The NRA's Wayne LaPierre speaks at Friday's press conference (Chip Somodevilla/Getty Images)
The National Rifle Association on Friday, a full week after the shooting at Sandy Hook Elementary School, gave its first response to the massacre that killed 20 schoolchildren in Newtown, Conn. Wayne LaPierre, the NRA's executive vice president, argued at a press conference in Washington, D.C., that gun control legislation would not prevent similar shootings and offered the organization's own proposal: a nationwide program that would place armed security in every school desiring protection.
"I call on Congress today to appropriate whatever is necessary to put armed police officers in every single school in this nation," LaPierre said. The proposed program, called the National School Shield, would help train and install security at schools nationwide under the leadership of former Arkansas Republican Rep. Asa Hutchinson.
"Innocent lives might have been spared," LaPierre said, if armed security was present at Sandy Hook. "The only thing that stops a bad guy with a gun is a good guy with a gun."
LaPierre, Hutchinson and David Keene, president of the NRA, all declined to take questions from the press and said NRA press officers won't be responding to the media until Monday.
LaPierre in part blamed mass shootings on "vicious, violent video games" such as "Bulletstorm," "Grand Theft Auto," Mortal Kombat" and "Splatterhouse." He also reached back in time to place blame on movies like "American Psycho" and "Natural Born Killers" for portraying "life as a joke and murder as a way of life."
He added, "In a race to the bottom, media conglomerates compete with one another to shock, violate and offend every standard of civilized society by bringing an ever-more-toxic mix of reckless behavior and criminal cruelty into our homes—every minute of every day of every month of every year.”
He also criticized the media for vilifying guns and gun owners, and for publicizing inaccuracies about guns.
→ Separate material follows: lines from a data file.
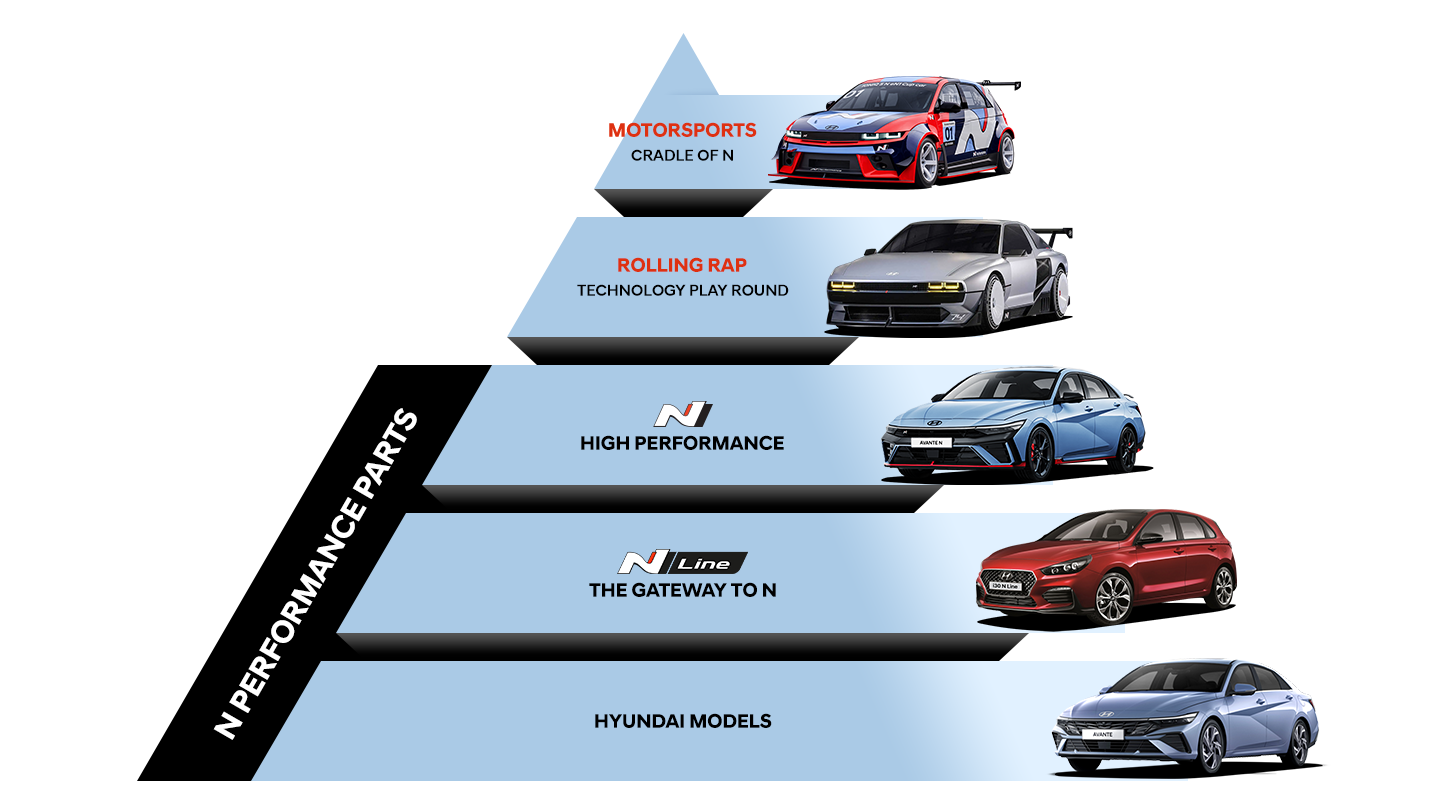
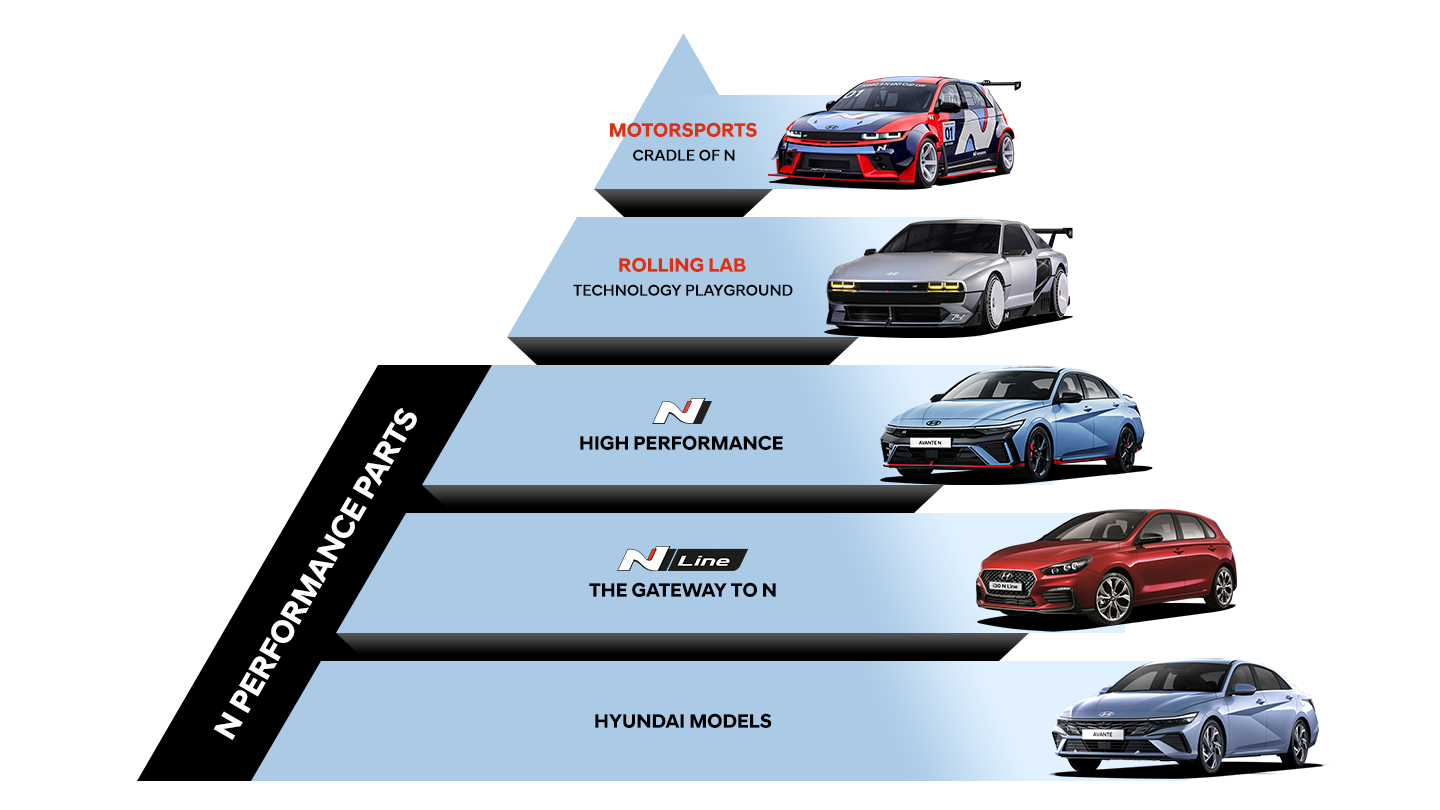
- JIRA 수정 사항 반영 완료
1. 지라 - 574
 - 상단에 외장/내장/요약 문구 수정 요청 제외하고 이미지좌측상단 노출되는 텍스트 삭제
2. 지라 - 575
 - 컨피규레이터 해상도 수정 필요
3. 지라 - 580
4. 지라 - 581

diff --git a/inc/js/pub-ui.js b/inc/js/pub-ui.js
@@ -359,9 +359,10 @@ var pubUi = {
         },
       },
     });
+    
     swiper2SlideEvt(); //swiper2 이벤트 실행
-
     swiper4SlideEvt(); //swiper4 이벤트 실행
+    swiper12SlideEvt(); //swiper12 이벤트 실행
 
     var swiper3 = new Swiper(".ty03Swiper.rankswiper", {
       slidesPerView: 3,
@@ -516,51 +517,6 @@ var pubUi = {
       pagination: {
         el: ".merchandise_swiper .swiper-pagination-custom",
         clickable: true,
-      },
-    });
-    var swiper12 = new Swiper(".collection_swiper", {
-      slidesPerView: 1.15,
-      spaceBetween: 24,
-      watchOverflow: true,
-      // centeredSlides: true,
-      // slidesOffsetBefore: 24,
-      // slidesOffsetAfter: 24,
-      pagination: {
-        el: ".collection_swiper .swiper-pagination-custom",
-        clickable: true,
-      },
-      navigation: {
-        nextEl: ".collection_swiper .swiper-button-next",
-        prevEl: ".collection_swiper .swiper-button-prev",
-      },
-      breakpoints: {
-        360: {
-          slidesPerView: 1.13,
-          spaceBetween: 12,
-          // slidesOffsetBefore: 24,
-          // slidesOffsetAfter: 24,
-          centeredSlides: true,
-        },
-        400: {
-          slidesPerView: 1.1,
-          spaceBetween: 12,
-          // slidesOffsetBefore: 24,
-          // slidesOffsetAfter: 24,
-          centeredSlides: true,
-        },
-        550: {
-          slidesPerView: 1.07,
-          spaceBetween: 12,
-          // slidesOffsetBefore: 24,
-          // slidesOffsetAfter: 24,
-          centeredSlides: true,
-        },
-        1024: {
-          slidesPerView: 3,
-          spaceBetween: 24,
-          // slidesOffsetBefore: 0,
-          // slidesOffsetAfter: 0,
-        },
       },
     });
   },
@@ -808,6 +764,7 @@ $(document).ready(function () {
   btnNaviCheck();
   var ty02Swiper = $(".ty02Swiper");
   var ty04Swiper = $(".ty04Swiper");
+  var ty12Swiper = $(".collection_swiper");
 
   $(window).resize(function () {
     if ($(window).innerWidth() < 1024) {
@@ -835,12 +792,21 @@ $(document).ready(function () {
     } else {
       contsItemGridSizeChk();
     }
+
     // 08.09 추가 - EP010101 (N Festival 메인에 resize 시 발생하는 Next races 영역 결함 처리 위함 - destory 후 ty04Swiper 재호출)
     if (ty04Swiper.length > 0) {
       for (var i = 0; i < ty04Swiper.length; i++) {
         ty04Swiper[i].swiper.destroy();
       }
       swiper4SlideEvt();
+    }
+
+    // 09.25 추가 - BR050101 (운영 요구사항 처리 : resize할때 swiper 깨지는 문제 방지하기위해 destory 후 재호출 되도록 수정)
+    if (ty12Swiper.length > 0) {
+      for (var i = 0; i < ty12Swiper.length; i++) {
+        ty12Swiper[i].swiper.destroy();
+      }
+      swiper12SlideEvt();
     }
 
     btnNaviCheck();
@@ -870,6 +836,14 @@ $(document).ready(function () {
       contsImages[i].removeAttribute("loading");
     }
   }
+
+  // 09.25 추가 - BR050101 (운영 요구사항 처리 : 현대 N 컬렉션 영역 탭 눌러서 컨텐츠 변경 시 좌/우 네비게이션 버튼 간헐적으로 사라졌다가 나타남)
+  $(".merchandise-wrap .collectiontab-wrap .tab-head .tabs li").on("click", function () {
+    for (var i = 0; i < ty12Swiper.length; i++) {
+      ty12Swiper[i].swiper.destroy();
+    }
+    swiper12SlideEvt();
+  });
 
   // 08.20 수정 : 함수 형태로 구조 변경
   contsItemGridSizeChk();
@@ -1052,6 +1026,55 @@ function swiper4SlideEvt() {
         spaceBetween: 24,
         slidesOffsetBefore: leftSpaceVal,
         slidesOffsetAfter: 80,
+      },
+    },
+  });
+}
+
+// N Collection collection Swiper 분리
+function swiper12SlideEvt() {
+  var swiper12 = new Swiper(".collection_swiper", {
+    slidesPerView: 1.15,
+    spaceBetween: 24,
+    watchOverflow: true,
+    // centeredSlides: true,
+    // slidesOffsetBefore: 24,
+    // slidesOffsetAfter: 24,
+    pagination: {
+      el: ".collection_swiper .swiper-pagination-custom",
+      clickable: true,
+    },
+    navigation: {
+      nextEl: ".collection_swiper .swiper-button-next",
+      prevEl: ".collection_swiper .swiper-button-prev",
+    },
+    breakpoints: {
+      360: {
+        slidesPerView: 1.13,
+        spaceBetween: 12,
+        // slidesOffsetBefore: 24,
+        // slidesOffsetAfter: 24,
+        centeredSlides: true,
+      },
+      400: {
+        slidesPerView: 1.1,
+        spaceBetween: 12,
+        // slidesOffsetBefore: 24,
+        // slidesOffsetAfter: 24,
+        centeredSlides: true,
+      },
+      550: {
+        slidesPerView: 1.07,
+        spaceBetween: 12,
+        // slidesOffsetBefore: 24,
+        // slidesOffsetAfter: 24,
+        centeredSlides: true,
+      },
+      1024: {
+        slidesPerView: 3,
+        spaceBetween: 24,
+        // slidesOffsetBefore: 0,
+        // slidesOffsetAfter: 0,
       },
     },
   });

diff --git a/html/brand/BR020102.html b/html/brand/BR020102.html
@@ -115,6 +115,7 @@
                 <img src="../../inc/images/img/img_aboutN_conts02_mo.png" loading="lazy" alt="PYRAMID Mobile 이미지"
                   class="mo-only" />
               </div>
+              <!-- 09/26 수정 : 텍스트 문구 변경 -->
               <div class="bnr-info-wrap mo-only">
                 <ul class="info-list">
                   <li>
@@ -134,13 +135,13 @@
                   <li>
                     <a href="#" class="link" title="자세히 보러가기">
                       <div class="img-area">
-                        <img src="../../inc/images/img/img_model-02.png" loading="lazy" alt="ROLLING RAP 이미지" />
+                        <img src="../../inc/images/img/img_model-02.png" loading="lazy" alt="ROLLING LAB 이미지" />
                       </div>
                       <div class="text-area">
                         <h5 class="model_title color-type02">
-                          <strong>Rolling Rap</strong>
+                          <strong>Rolling Lab</strong>
                         </h5>
-                        <p class="model_info">Technology Play Ground</p>
+                        <p class="model_info">Technology Playground</p>
                       </div>
                     </a>
                   </li>
@@ -184,7 +185,7 @@
                     </a>
                   </li>
                 </ul>
-              </div>
+              </div><!-- //09/26 수정 : 텍스트 문구 변경 -->
             </div>
           </div>
         </div>

diff --git a/inc/css/configurator.css b/inc/css/configurator.css
@@ -167,7 +167,7 @@
 .configurator_list_swiper .configurator_car_wrap {
   position: absolute;
   left: 50%;
-  top: 50%;
+  top: 45%;
   transform: translate(-50%, -50%);
   width: 41vw;
   min-width: 26.3rem;
@@ -245,7 +245,7 @@
 .configurator_list_swiper .swiper-bottom-wrap,
 .configurator_swiper .swiper-bottom-wrap {
   left: 0;
-  bottom: 50%;
+  bottom: 55%;
   width: 100%;
 }
 .configurator_list_swiper .swiper-button-next.swiper-button-disabled,
@@ -865,7 +865,7 @@
     font-size: 1.125rem;
   }
   .configurator_list_swiper .configurator_car_wrap {
-    top: 50%;
+    top: 45%;
     transform: translate(-50%, -50%);
     width: 85.55%;
     min-width: 0;
@@ -890,7 +890,7 @@
     padding: 0 1.5rem;
   }
   .configurator_list_swiper .swiper-bottom-wrap {
-    bottom: 50%;
+    bottom: 55%;
   }
   .configurator_list_swiper .swiper-button-prev:after {
     background-image: url(../images/icon/icon-arrow-box-white_left_mo.svg);

diff --git a/inc/css/experience.css b/inc/css/experience.css
@@ -3721,17 +3721,20 @@ EP040401C01, EP040401C02, EP040401M02, EP040401M03, EP040401M04
 
   .popup-wrapper .popup-body {
     padding: 40px 24px 60px 24px;
-    max-height: calc(100vh - 130px);
+    /* max-height: calc(100vh - 130px); */
     overflow-y: auto;
     display: grid;
     gap: 40px 0;
     position: relative;
     z-index: 6;
+    height: 100%;
+    max-height: calc(var(--vh, 1vh) * 100 - 130px);
   }
 
   .popup-wrapper .popup-body.height-longer-mobile {
     /* mission, reward popup in nfluencer, mypost popup in mypage */
-    max-height: calc(100vh - 190px);
+    /* max-height: calc(100vh - 190px); */
+    max-height: calc(var(--vh, 1vh) * 100 - 190px);
     z-index: 6;
     padding: 28px 24px 36px 24px;
   }

diff --git a/guide/path.html b/guide/path.html
@@ -165,7 +165,7 @@
       url: 'brand/BR020102.html',
       date: '',
       check: "<span class='icon-state comp'></span>",
-      noti: '<li>08/05 html 수정: 번역 수정 </li><li>08/21 키비 수정 </li><li>08/26 키비 문구 삭제 </li><li> 09/02 대소문자 변경 </li><li> 09/02 최종 문구변경</li><li> 09/04 주석 참조</li>'
+      noti: '<li>08/05 html 수정: 번역 수정 </li><li>08/21 키비 수정 </li><li>08/26 키비 문구 삭제 </li><li> 09/02 대소문자 변경 </li><li> 09/02 최종 문구변경</li><li> 09/04 주석 참조</li><li>09/26 수정 : 텍스트 문구 변경</li>'
     },
     {
       dep1: 'Brand',

diff --git a/inc/css/model-pop.css b/inc/css/model-pop.css
@@ -759,6 +759,13 @@
     /* width: calc(100% - 100px); */
   }
 
+  .popup-wrapper .popup-header > h3 {
+    text-overflow: ellipsis;
+    overflow: hidden;
+    white-space: nowrap;
+    width: calc(100% - 30px);
+  }
+
   .popup-wrapper .popup-header .ellip.small {
     width: 100%;
   }

diff --git a/inc/css/models.css b/inc/css/models.css
@@ -1053,9 +1053,9 @@
     object-fit: cover;
   }
 
-  .models-wrap:not(.brand) .content-top {
+  /* .models-wrap:not(.brand) .content-top {
     padding: 135px 24px;
-  }
+  } */
   .models-wrap .content-item02 .btn-groups {
     bottom: 12px;
     right: 12px;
"Why is the idea of a gun good when it’s used to protect the president of our country or our police, but bad when it’s used to protect children in our schools?" he asked.
"It’s our duty to protect them," LaPierre said of the nation's schoolchildren. "It’s our right to protect them."
Part of the problem in protecting schools, he also said, is the designation of gun-free school zones. The zones "tell every insane killer in America that schools are the safest place to inflict maximum mayhem with minimum risk," he said.
Gun control advocates immediately decried the NRA's views as extreme and dangerous.
"Their press conference was a shameful evasion of the crisis facing our country," New York City Mayor Michael Bloomberg, an independent, said in a statement. "Instead of offering solutions to a problem they have helped create, they offered a paranoid, dystopian vision of a more dangerous and violent America where everyone is armed and no place is safe."
Bloomberg said NRA members support background checks for gun ownership because of gun violence. "As a country, we must rise above special interest politics," he added.
On Capitol Hill, Democratic Sen. Richard Blumenthal of Connecticut, who conceded that armed security could be "helpful in some instances, noted in a statement that "the NRA’s statement is sadly and shamefully inadequate—calling for more guns and rejecting real action against gun violence. At a defining, historic moment demanding courageous leadership, the NRA has declined to step forward as a credible and constructive partner."
The press conference, despite the tight security at the Willard InterContinental Hotel where it was held, was interrupted twice by gun control protesters later identified as members of anti-war group Code Pink. A man rose from the press area in front of LaPierre during his speech and held up a pink cloth displaying the words "NRA Killing Our Kids." Later, a woman identified as Code Pink founder Medea Benjamin, unfurled a sign reading "NRA blood on your hands,” and shouted, "Reckless behavior coming from the NRA" and other comments as she was dragged out of the room.
A large security staff dressed in suits and wearing earpieces lined the perimeter of the makeshift stage as well as the room. Security staffers moved to sit directly in front and behind of LaPierre following the Code Pink protests as other security members stepped forward into the seating area.
Prior to the conference, gun control protesters as well as PETA protesters and others lined the street in front of the hotel entrance waving signs and shouting.
Pressure on lawmakers from gun-control advocates has increased in the wake of the shooting. President Barack Obama on Friday released a web video in response to an outpouring of White House petitions calling on the president to respond to gun violence.
“We hear you," Obama said in the video. "I will do everything in my power as president to advance these efforts, because if there’s even one thing we can do as a country to protect our children, we have a responsibility to try. But as I said earlier this week, I can’t do it alone. I need your help.”
Obama tasked Vice President Joe Biden to review potential gun legislation and other measures on which to act next session. Biden spoke Thursday to law enforcement leaders about banning assault weapons, though no further details were released on the private discussion.
California Sen. Dianne Feinstein has pledged to introduce a new federal assault weapons ban in January and has received support from several gun-rights advocates and from the White House.
Olivier Knox contributed to this report.
- Politics & Government
- Wayne LaPierre